Thuthuzela workers say that the easy availability of drugs in Mdantsane, particularly mandrax, may also account for the rise in violent sexual behaviour among children.
“You can get mandrax anywhere, any time in Mdantsane and there is no control over the kids who are taking it,” says Cebekhulu.
However, she also stresses that attention needs to be given to “improving parenting skills in our communities as some children are playing alone far away from home when these things happen”.
The centre, which is an inter-departmental initiative staffed by nurses and psychologists from the health department, a prosecutor and victim support officers from the National Prosecuting Authority and police officers from the Family Sexual Offences Unit, has made a significant impact in the community.
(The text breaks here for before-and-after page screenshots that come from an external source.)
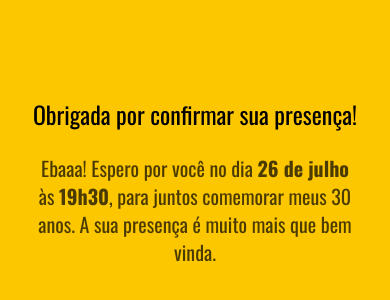
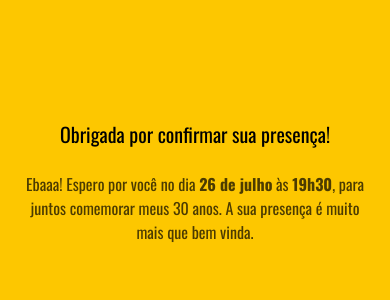
Before and after one commit to rodrigofontesdev/niver, a Next.js app: page /thank-you in a window 390 px wide. Shown: the part 240-540 px from the top of the page. Built offline with nearby package versions, Linux system fonts and the light colour scheme.

Commit message:
refactor: improve responsive in Thank You page

```diff
--- a/src/app/thank-you/page.tsx
+++ b/src/app/thank-you/page.tsx
@@ -2,21 +2,21 @@ export default function ThankYou() {
   const hasConfirmed = true
 
   return (
-    <div className="min-h-screen flex items-center justify-center p-8">
-      <div className="text-center max-w-2xl">
+    <div className="min-h-screen flex items-center justify-center p-4">
+      <div className="max-w-2xl text-center">
         {hasConfirmed ? (
           <>
-            <h1 className="text-2xl font-normal text-black mb-6">
+            <h1 className="text-xl sm:text-2xl font-normal mb-6">
               Obrigada por confirmar sua presença!
             </h1>
 
-            <p className="text-xl text-black/70">
+            <p className="text-base sm:text-xl text-black/70">
               Ebaaa! Espero por você no dia <strong>26 de julho</strong> às <strong>19h30</strong>,
               para juntos comemorar meus 30 anos. A sua presença é muito mais que bem vinda.
             </p>
           </>
         ) : (
-          <h1 className="text-2xl font-normal text-black">Obrigada por responder!</h1>
+          <h1 className="text-xl sm:text-2xl font-normal">Obrigada por responder!</h1>
         )}
       </div>
     </div>
```
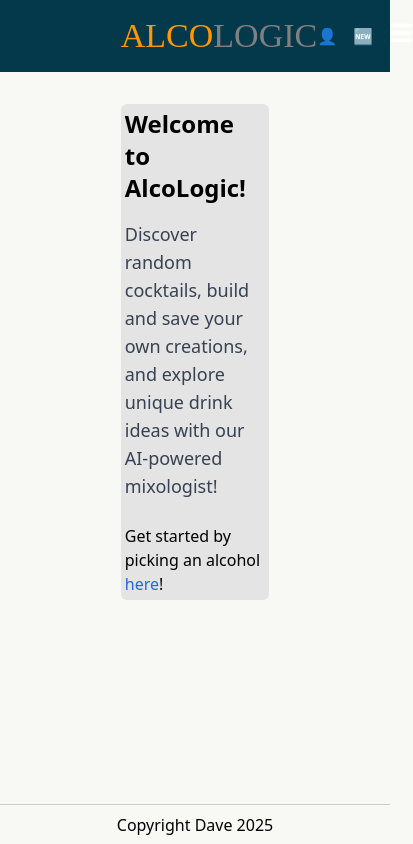
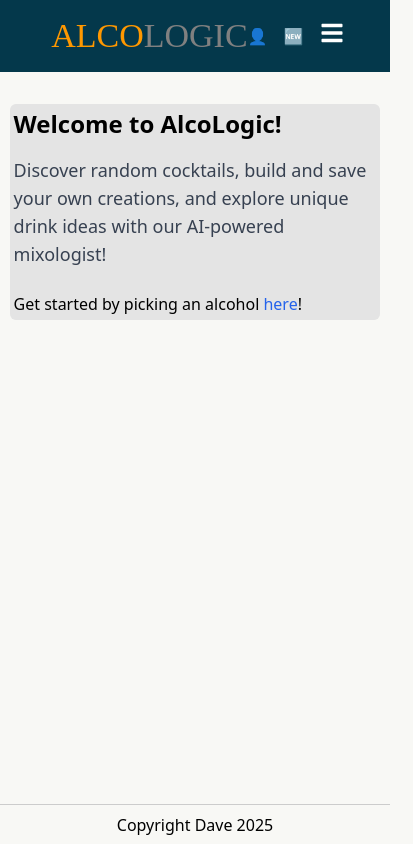
Before and after one commit to dave2342/Drink-Generator, a React (Vite) app: page / in a window 390 px wide. Shown: the whole page, 413 px wide, since content can reach past the window. Built offline with nearby package versions, Linux system fonts and the light colour scheme.

Commit message:
Update vercel

```diff
--- a/src/App.jsx
+++ b/src/App.jsx
@@ -27,7 +27,7 @@ export default function App() {
 
   return (
     <>
-      <div className="sm:max-w-md sm:mx-auto sm:p-4">
+      <div className="max-w-full md:max-w-none md:mx-0 p-0">
         <div className="app-container">
           <div className="app">
             <Menu
--- a/src/index.css
+++ b/src/index.css
@@ -39,6 +39,12 @@ body,
 .test {
   padding: 0rem 6rem;
 }
+@media (max-width: 640px) {
+  .test {
+    padding: 0rem 0.6rem;
+  }
+}
+
 .test-wrapper {
   background-color: #c9d1d1;
   border-radius: 10px;
@@ -114,6 +120,12 @@ body,
   width: 100%;
   margin-left: 2.5rem;
 }
+@media (max-width: 640px) {
+  .drink-info {
+    margin-left: 0.25rem;
+  }
+}
+
 .drink-favorite {
   background-color: #04384b;
   height: 30px;
@@ -129,6 +141,11 @@ body,
   cursor: pointer;
   align-self: flex-start;
 }
+@media (max-width: 640px) {
+  .drink-favorite {
+    margin-left: 0.2rem;
+  }
+}
 .drink-image-container {
   flex-shrink: 0;
 }
@@ -138,6 +155,7 @@ body,
 }
 .drink-text {
   margin-left: 1.5rem;
+  width: 60%;
 }
 .text-content {
   flex: 1;
@@ -149,6 +167,13 @@ body,
   flex-shrink: 0;
   margin-right: 6px;
 }
+@media (max-width: 640px) {
+  .drink-img {
+    width: 140px;
+    margin-right: 6px;
+  }
+}
+
 .ingredients-list {
   list-style: none;
 }
@@ -181,6 +206,12 @@ select {
   padding: 1.2rem 6rem;
   color: white;
 }
+@media (max-width: 640px) {
+  .navbar {
+    padding: 1.2rem 0.2rem;
+  }
+}
+
 .menu {
   text-align: left;
 }
@@ -220,6 +251,13 @@ img {
   background-color: #e4e4e4;
 }
 
+@media (max-width: 768px) {
+  .content-wrapper {
+    width: 100%;
+    max-width: 700px;
+  }
+}
+
 .navbar-wrapper {
   width: 75%;
   margin: 0 auto;
```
“Cases usually take six months to be finalised now instead of two years,” says Amanda Smit, the senior public prosecutor who has been with the centre since July 2002.
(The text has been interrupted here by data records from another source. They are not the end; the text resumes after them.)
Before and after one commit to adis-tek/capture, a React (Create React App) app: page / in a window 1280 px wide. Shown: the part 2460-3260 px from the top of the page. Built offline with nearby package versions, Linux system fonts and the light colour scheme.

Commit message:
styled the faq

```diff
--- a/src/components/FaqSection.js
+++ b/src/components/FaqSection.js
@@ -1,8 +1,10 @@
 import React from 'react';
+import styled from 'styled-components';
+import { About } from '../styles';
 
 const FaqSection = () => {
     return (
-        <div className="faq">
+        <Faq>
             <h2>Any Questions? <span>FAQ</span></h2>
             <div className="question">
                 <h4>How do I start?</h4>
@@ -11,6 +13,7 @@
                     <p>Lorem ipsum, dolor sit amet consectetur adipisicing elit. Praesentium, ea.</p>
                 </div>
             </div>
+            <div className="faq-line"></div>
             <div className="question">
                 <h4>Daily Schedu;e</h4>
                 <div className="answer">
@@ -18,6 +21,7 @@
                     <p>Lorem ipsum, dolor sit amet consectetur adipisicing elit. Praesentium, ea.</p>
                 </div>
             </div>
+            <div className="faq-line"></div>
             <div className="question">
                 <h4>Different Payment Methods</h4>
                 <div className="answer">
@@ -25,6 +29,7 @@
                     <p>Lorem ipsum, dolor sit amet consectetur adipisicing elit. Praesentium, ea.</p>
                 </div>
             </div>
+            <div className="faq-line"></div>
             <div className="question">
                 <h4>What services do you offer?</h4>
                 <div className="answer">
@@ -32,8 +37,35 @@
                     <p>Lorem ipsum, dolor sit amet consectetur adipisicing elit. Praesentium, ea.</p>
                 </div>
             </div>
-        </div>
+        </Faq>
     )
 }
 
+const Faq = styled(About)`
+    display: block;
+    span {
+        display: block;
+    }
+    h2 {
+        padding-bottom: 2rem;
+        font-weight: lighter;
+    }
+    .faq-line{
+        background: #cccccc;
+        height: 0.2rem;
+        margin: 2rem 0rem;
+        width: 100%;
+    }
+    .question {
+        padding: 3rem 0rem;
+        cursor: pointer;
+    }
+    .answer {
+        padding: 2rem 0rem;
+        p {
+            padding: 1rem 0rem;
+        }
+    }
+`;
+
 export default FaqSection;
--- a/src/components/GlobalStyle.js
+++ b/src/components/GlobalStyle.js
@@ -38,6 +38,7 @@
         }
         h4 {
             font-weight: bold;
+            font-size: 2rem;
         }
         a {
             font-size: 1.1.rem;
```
She keeps a meticulous casebook listing every case and the progress that is being made in each.
“The conviction rate is improving steadily because the quality of evidence is improving, both through helping victims to prepare for court and the collection of forensic evidence,” says Smit.
The centre has opened 877 cases between August 2001 and mid-February 2004. This year it has launched an awareness campaign at schools to encourage children to report rape and to explain what evidence is needed to convict rapists.
“We need to tell people important things like that they are not to wash themselves or their underwear after they have been raped as we need to collect evidence,” says Smit.
Most rape survivors are brought to the centre by the police. They are examined first by a forensic nurse who collects evidence and offers counselling. The police then take a statement, after which the survivors are offered an HIV test and medication to prevent infections and pregnancy.
Those who are not already HIV positive are offered antiretroviral drugs for 28 days to try to prevent HIV transmission. This is known as post-exposure prophylaxis (PEP).
However, a number of rape survivors fail to complete the PEP course as they lack transport money to get to the centre.
“There are times when the work is hard,” admits the no-nonsense Smit. “I have seen some bad cases involving young children. It becomes especially bad if the victims become HIV positive, which happened with one 15-year-old girl I dealt with recently.”
The centre is open from 7am to 7pm, seven days a week while the police are on call 24 hours a day.
* If anyone can assist the Thuthuzela Care Centre with donations of toys and refreshments for its clients and funds for transport, they can contact it on (043) 708 2526.